Just when you thought it was safe to return to the garden, they're back.

A wave of dog day cicadas, cousins of the 17-year cicadas that created a sensation this spring when they rose by the millions from their long hibernation, are emerging from their underground cocoons. They are the relatives who visit every year.

"They usually come out around the Fourth of July. They just missed the other ones by a week," said Richard Froeschner, an entomologist with the Smithsonian Institution.

The dog day cicadas, so named by the early American settlers because they appear in the steamy months of July and August, each live three to four weeks and will be around through September. They create a high-pitched grating song that some may find annoying, but they cause no damage to trees or other vegetation, entomologists say.

"If they did harm, they would have harmed trees out of existence," said Froeschner. "They are not going to destroy their own food source."

Although there is a strong family resemblance between the dog day cicada, also known as the common cicada, and the recently departed 17-year variety, there are some key differences. For one, dog day cicadas are quite a bit larger.

"If you put a dog day cicada and 17-year cicada side by side it would be like comparing a Cadillac to a Volkswagen," said Stanton Gill, an entomologist with the University of Maryland Cooperative Extension Service.

Another big difference is that the dog day cicadas are more high strung. And with good reason, say entomologists. They have to contend with the cicada killer wasp.

These wasps sneak up on cicadas and give them a paralyzing sting. After hiding her prey in an underground nest, the wasp lays her eggs on the cicadas' bodies. When the larvae hatch, they feed on the stunned cicadas until they retire for the winter.

"Sometimes you can hear the cicadas singing in a tree and suddenly the buzzing turns into a shriek. That's a good indication that the wasp has found a cicada," Froeschner said.

Although they appear annually, the dog day cicadas actually take five to seven years to mature.

Sometimes, for reasons scientists are unable to explain, those cicadas appear a year earlier or later than normal and establish populations which then mature in five to seven years. The unexpected arrivals have resulted in staggered cycles and annual appearances.

There are at least four species of dog day cicadas in this area, each with its own song.

"To try to describe the songs is like trying to tell the difference over the phone between a violin and viola," Froeschner said.
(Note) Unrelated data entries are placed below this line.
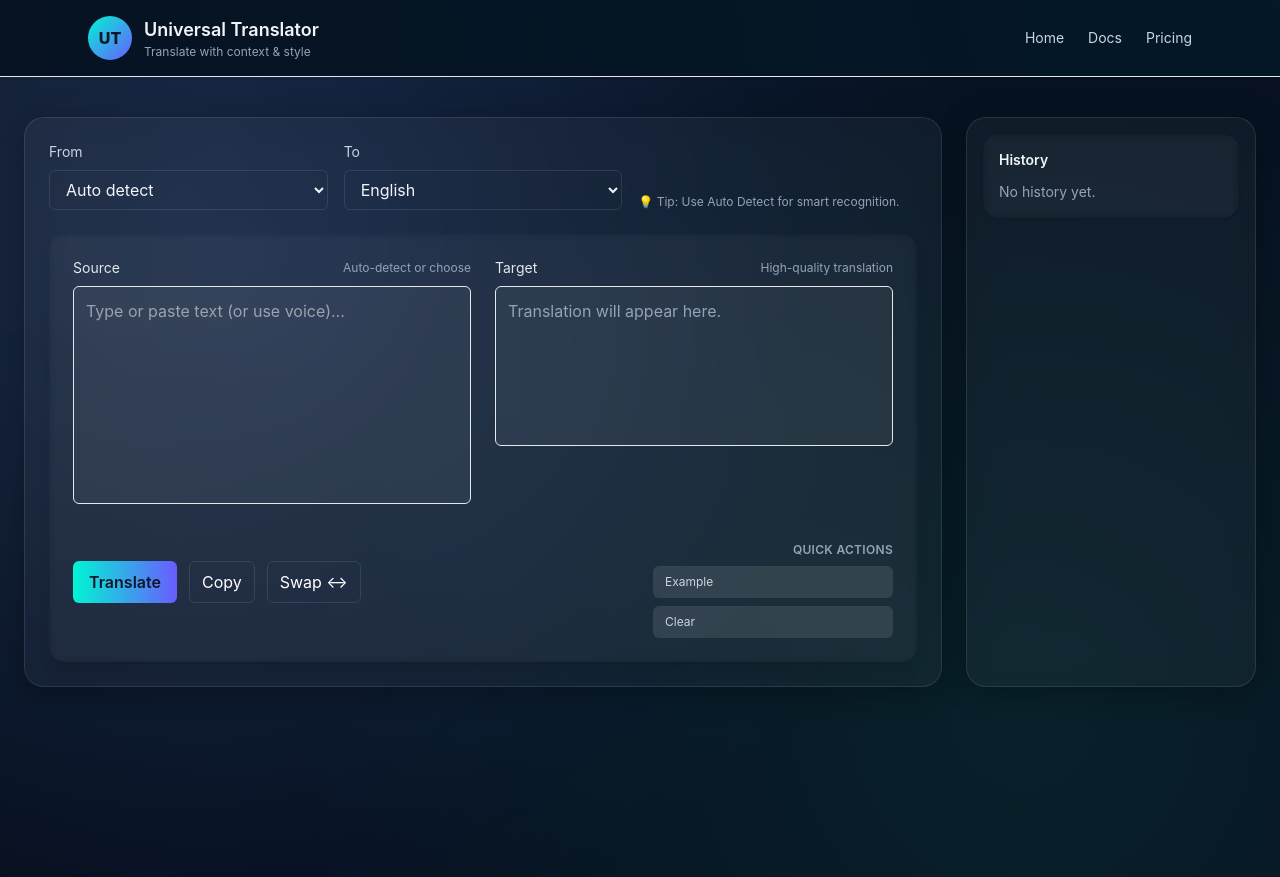
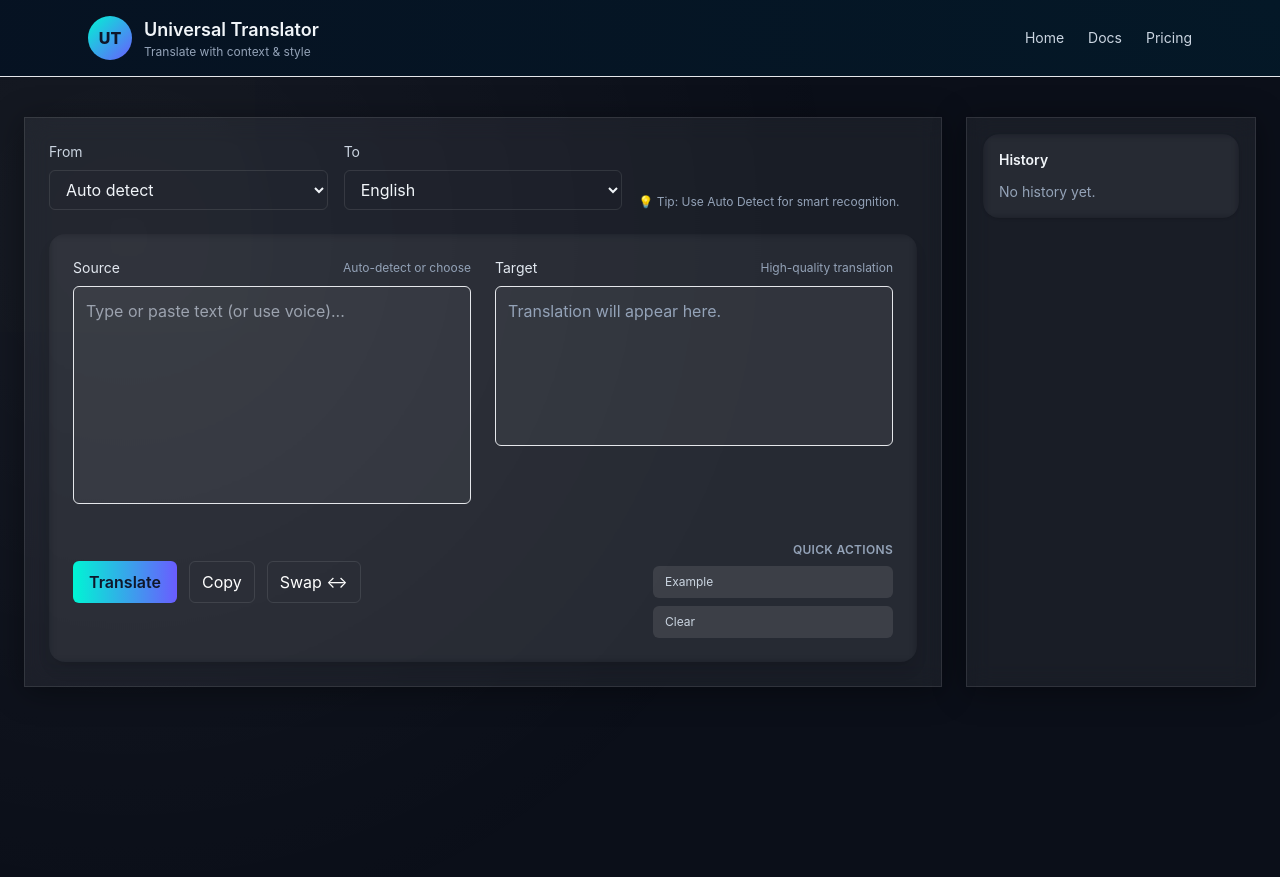
Before and after one commit to karan-sidhu22/UNIVERSAL-TRANSLATOR, a Next.js app: page / in a window 1280 px wide. Built offline with nearby package versions, Linux system fonts and the light colour scheme.

Commit message:
updated the tailwind file

```diff
--- a/tailwind.config.js
+++ b/tailwind.config.js
@@ -7,37 +7,35 @@
   theme: {
     extend: {
       colors: {
-        bg: "#071020", // main background color (deep navy)
-        card: "rgba(255,255,255,0.04)", // translucent glass cards
-        accent: "#3b82f6", // soft blue accent
-        accent2: "#10b981", // teal accent for glow
+        bg: "#0b0f19", // deep indigo background
+        card: "rgba(255,255,255,0.06)",
+        accent: "#8b5cf6", // violet
+        accent2: "#06b6d4", // cyan
+        glow: "rgba(139,92,246,0.25)", // soft glow
       },
       backgroundImage: {
-        "gradient-glow":
-          "radial-gradient(circle at 20% 20%, rgba(59,130,246,0.15), transparent 60%), radial-gradient(circle at 80% 80%, rgba(16,185,129,0.1), transparent 60%)",
-      },
-      boxShadow: {
-        glow: "0 0 20px rgba(59,130,246,0.25)",
-        soft: "0 4px 30px rgba(0,0,0,0.3)",
-      },
-      borderRadius: {
-        xl2: "1.25rem",
+        "animated-gradient":
+          "linear-gradient(-45deg, #0f172a, #1e293b, #0b0f19, #111827)",
       },
       animation: {
-        fadeIn: "fadeIn 0.8s ease-in-out",
+        gradientShift: "gradientShift 12s ease infinite",
         float: "float 6s ease-in-out infinite",
         pulseSlow: "pulse 6s ease-in-out infinite",
       },
       keyframes: {
-        fadeIn: {
-          "0%": { opacity: 0, transform: "translateY(20px)" },
-          "100%": { opacity: 1, transform: "translateY(0)" },
+        gradientShift: {
+          "0%, 100%": { backgroundPosition: "0% 50%" },
+          "50%": { backgroundPosition: "100% 50%" },
         },
         float: {
           "0%, 100%": { transform: "translateY(0px)" },
           "50%": { transform: "translateY(-10px)" },
         },
       },
+      boxShadow: {
+        glow: "0 0 30px rgba(139,92,246,0.3)",
+        soft: "0 4px 30px rgba(0,0,0,0.4)",
+      },
     },
   },
   plugins: [],
```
The dog day cicadas tend to spend their short time above ground much the same way the 17-year variety did. The males sing to attract the females with whom they mate. After the females lay their eggs in tree branches, the adult cicadas die.
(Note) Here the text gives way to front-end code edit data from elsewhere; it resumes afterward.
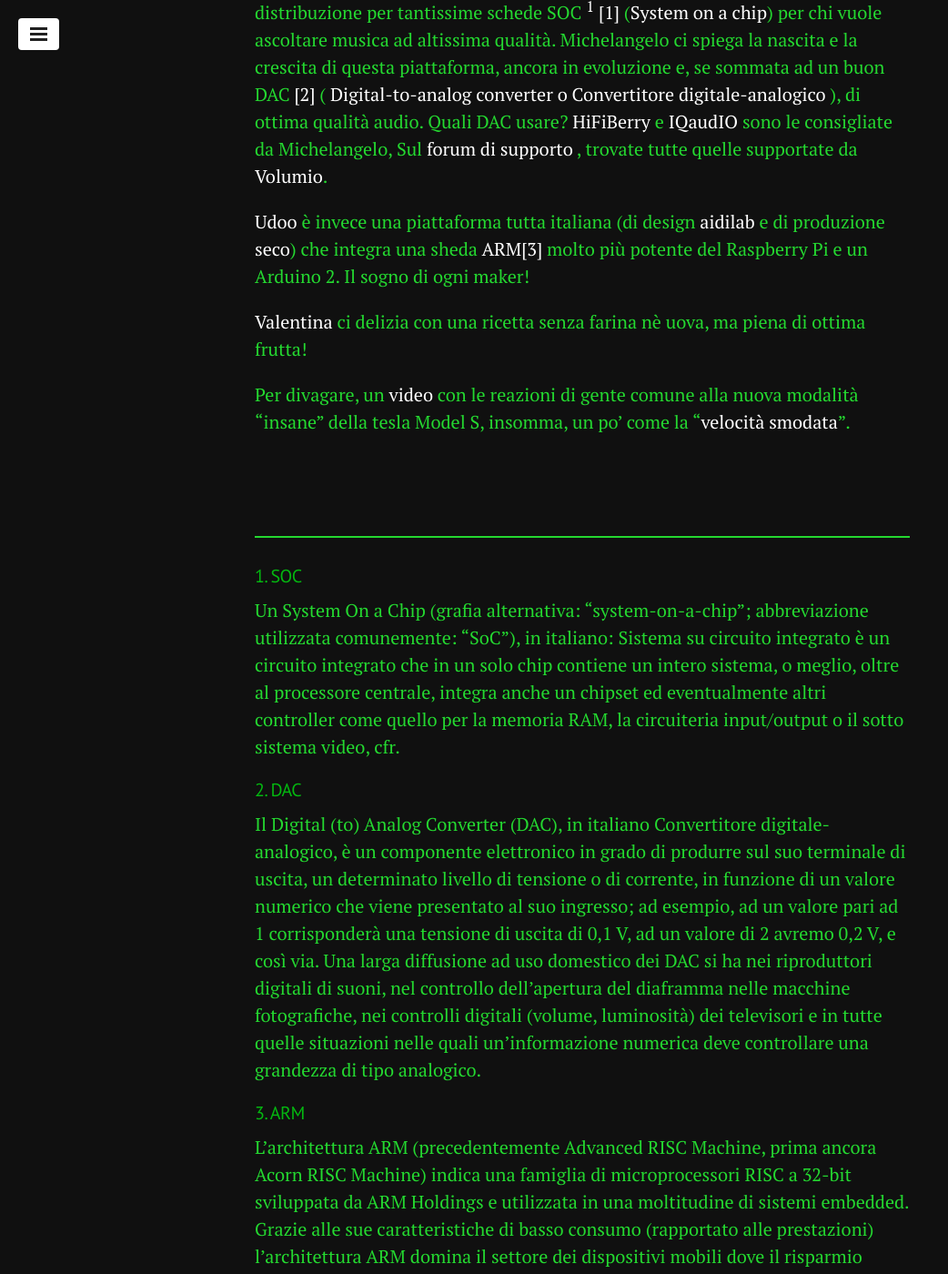
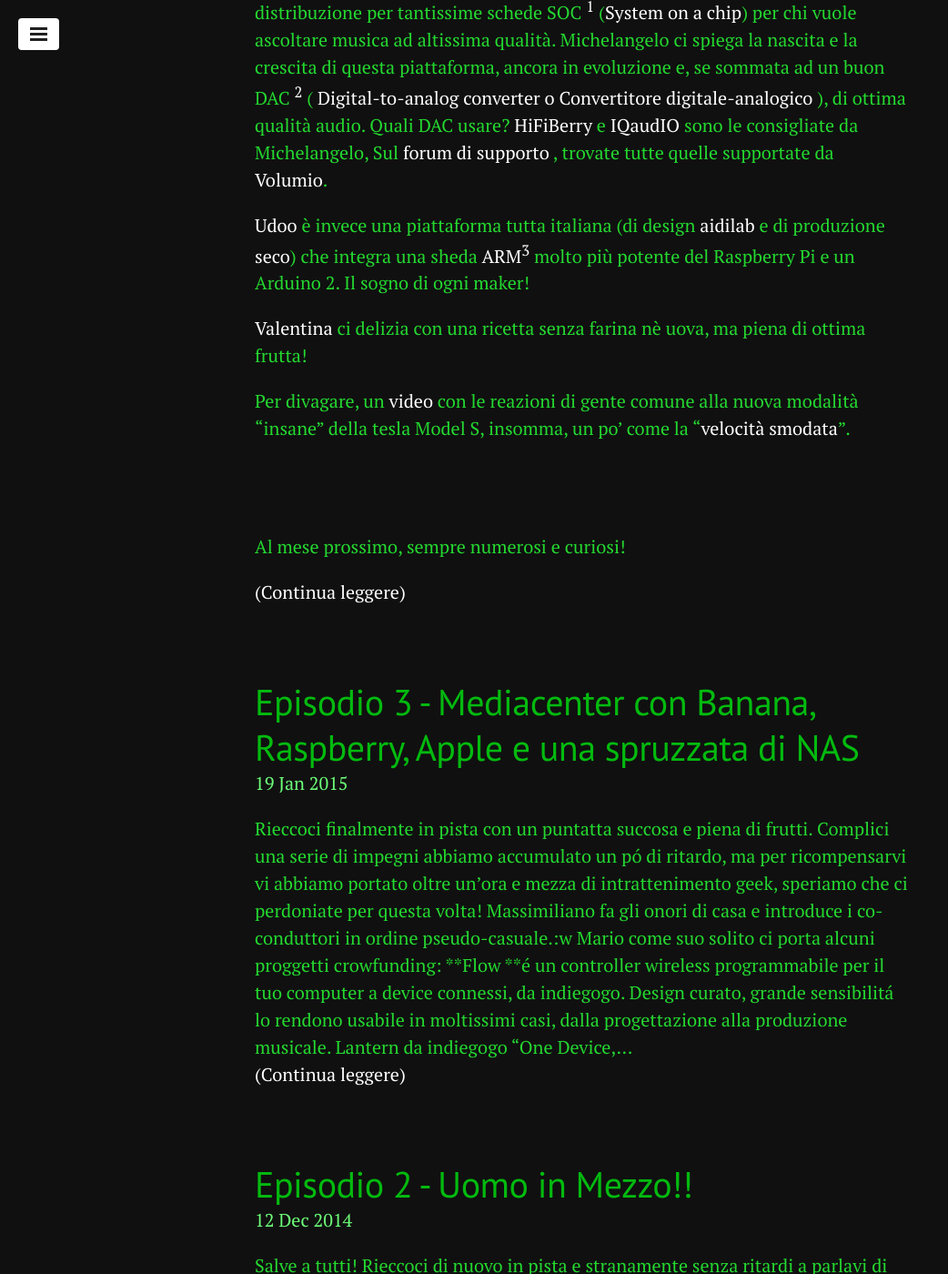
Before and after one commit to geekcookies/geekcookies.github.io, a Jekyll site: the page built from index.html, in a window 1280 px wide and 1400 px high, scrolled down 641 px. Shown: the whole window at 91% size, without its empty margins (0-1042 px from the left). Built offline with Jekyll 4.4.1, drawn with Linux system fonts in a browser that asks for light colours; the list of posts is cut into pages by our own code; some of the changed text lies outside the part shown.

Commit message:
ep4 real footnotes

```diff
--- a/_posts/2015-02-09-episodio-4.md
+++ b/_posts/2015-02-09-episodio-4.md
@@ -18,31 +18,17 @@
 
 [Francesco][contattofra] è entusiasta della nuova scheda [Raspberry Pi 2 ](http://www.raspberrypi.org/raspberry-pi-2-on-sale/), finalmente con una quantità di RAM accettabile e un processore degno di tale nome riguardo a prestazioni. Ovviamente [Massimiliano][contattomas] e Francesco hanno comprato la Raspberry Pi B+ non più di una settimana fa
 
-Argomento principale della puntata è, oltre alle mille divagazioni, [Volumio][volumio]. Una distribuzione per tantissime schede SOC [^5] [[1]](#1) ([System on a chip](http://it.wikipedia.org/wiki/System-on-a-chip)) per chi vuole ascoltare musica ad altissima qualità. Michelangelo ci spiega la nascita e la crescita di questa piattaforma, ancora in evoluzione e, se sommata ad un buon DAC [[2]](#2) ( [Digital-to-analog converter o Convertitore digitale-analogico
+Argomento principale della puntata è, oltre alle mille divagazioni, [Volumio][volumio]. Una distribuzione per tantissime schede SOC [^SOC] ([System on a chip](http://it.wikipedia.org/wiki/System-on-a-chip)) per chi vuole ascoltare musica ad altissima qualità. Michelangelo ci spiega la nascita e la crescita di questa piattaforma, ancora in evoluzione e, se sommata ad un buon DAC [^DAC] ( [Digital-to-analog converter o Convertitore digitale-analogico
 ](http://it.wikipedia.org/wiki/Convertitore_digitale-analogico)), di ottima qualità audio.
 Quali DAC usare? [HiFiBerry](https://www.hifiberry.com/dacplus/) e [IQaudIO](http://iqaudio.com/?page_id=454) sono le consigliate da Michelangelo, Sul [forum di supporto](https://volumio.org/forum/list-i2s-dacs-for-raspberry-t1103.html) , trovate tutte quelle supportate da [Volumio][volumio].
 
-[Udoo][udoo] è invece una piattaforma tutta italiana (di design [aidilab](http://www.aidilab.com/) e di produzione [seco](http://www.seco.com/)) che integra una sheda [ARM](http://it.wikipedia.org/wiki/Architettura_ARM)[[3]](#3) molto più potente del Raspberry Pi e un Arduino 2. Il sogno di ogni maker!
+[Udoo][udoo] è invece una piattaforma tutta italiana (di design [aidilab](http://www.aidilab.com/) e di produzione [seco](http://www.seco.com/)) che integra una sheda [ARM](http://it.wikipedia.org/wiki/Architettura_ARM)[^ARM] molto più potente del Raspberry Pi e un Arduino 2. Il sogno di ogni maker!
 
 [Valentina][contattoval] ci delizia con una ricetta senza farina nè uova, ma piena di ottima frutta!
 
 Per divagare, un [video](http://youtu.be/LpaLgF1uLB8) con le reazioni di gente comune alla nuova modalità “insane” della tesla Model S, insomma, un po’ come la “[velocità smodata](http://youtu.be/NeGBiDMot7A)".
 
 <br/><br/>
-
----
-
-###### <a id="1"></a>1. SOC
-
-Un System On a Chip (grafia alternativa: "system-on-a-chip"; abbreviazione utilizzata comunemente: "SoC"), in italiano: Sistema su circuito integrato è un circuito integrato che in un solo chip contiene un intero sistema, o meglio, oltre al processore centrale, integra anche un chipset ed eventualmente altri controller come quello per la memoria RAM, la circuiteria input/output o il sotto sistema video, cfr.
-
-###### <a id="2"></a>2. DAC
-
-Il Digital (to) Analog Converter (DAC), in italiano Convertitore digitale-analogico, è un componente elettronico in grado di produrre sul suo terminale di uscita, un determinato livello di tensione o di corrente, in funzione di un valore numerico che viene presentato al suo ingresso; ad esempio, ad un valore pari ad 1 corrisponderà una tensione di uscita di 0,1 V, ad un valore di 2 avremo 0,2 V, e così via. Una larga diffusione ad uso domestico dei DAC si ha nei riproduttori digitali di suoni, nel controllo dell'apertura del diaframma nelle macchine fotografiche, nei controlli digitali (volume, luminosità) dei televisori e in tutte quelle situazioni nelle quali un'informazione numerica deve controllare una grandezza di tipo analogico.
-
-###### <a id="3"></a>3. ARM
-
-L'architettura ARM (precedentemente Advanced RISC Machine, prima ancora Acorn RISC Machine) indica una famiglia di microprocessori RISC a 32-bit sviluppata da ARM Holdings e utilizzata in una moltitudine di sistemi embedded. Grazie alle sue caratteristiche di basso consumo (rapportato alle prestazioni) l'architettura ARM domina il settore dei dispositivi mobili dove il risparmio energetico delle batterie è fondamentale.
 
 Al mese prossimo, sempre numerosi e curiosi!
 
```
Also changed, not shown: other parts of _posts/2015-02-09-episodio-4.md (+6 -1 lines).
The newly hatched cicadas drop to the ground, then make their way underground where they feed off tree roots and wait five to seven years before emerging.

Unlike their cousins, the dog day cicadas appear in fewer numbers, a fact that dismays Douglass Miller, an entomologist with the Department of Agriculture Research Center in Beltsville who found the 17-year cicadas a tasty treat.
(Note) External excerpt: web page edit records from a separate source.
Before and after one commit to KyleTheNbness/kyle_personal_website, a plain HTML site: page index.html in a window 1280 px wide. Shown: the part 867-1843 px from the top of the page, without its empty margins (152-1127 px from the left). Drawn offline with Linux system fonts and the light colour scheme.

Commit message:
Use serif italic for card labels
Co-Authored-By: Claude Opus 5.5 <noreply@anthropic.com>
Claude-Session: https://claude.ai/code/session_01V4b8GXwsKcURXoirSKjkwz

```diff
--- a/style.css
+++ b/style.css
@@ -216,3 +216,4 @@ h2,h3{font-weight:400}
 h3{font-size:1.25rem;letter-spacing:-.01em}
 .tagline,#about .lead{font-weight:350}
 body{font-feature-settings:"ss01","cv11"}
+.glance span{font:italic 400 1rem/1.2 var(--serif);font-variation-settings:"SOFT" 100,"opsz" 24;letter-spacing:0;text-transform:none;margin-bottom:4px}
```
"I'd love to try eating {the dog day cicadas}. But getting the numbers to cook up a batch is difficult. They stay up in the trees," Miller said. "They are larger than the periodic cicadas and ought to be more wonderful."

Miller isn't the only one who appreciates the latest wave of cicadas.

"We enjoy them," said Capitol Hill gardener Frank Bonora. "They remind me of lazy hot summers in the District."

Henry Allen, an avid gardener and past president of the Men's Garden Club of Montgomery County, said: "I enjoy watching my mocking birds chase them. It's great fun. Besides they do little or no damage. Why fight them?"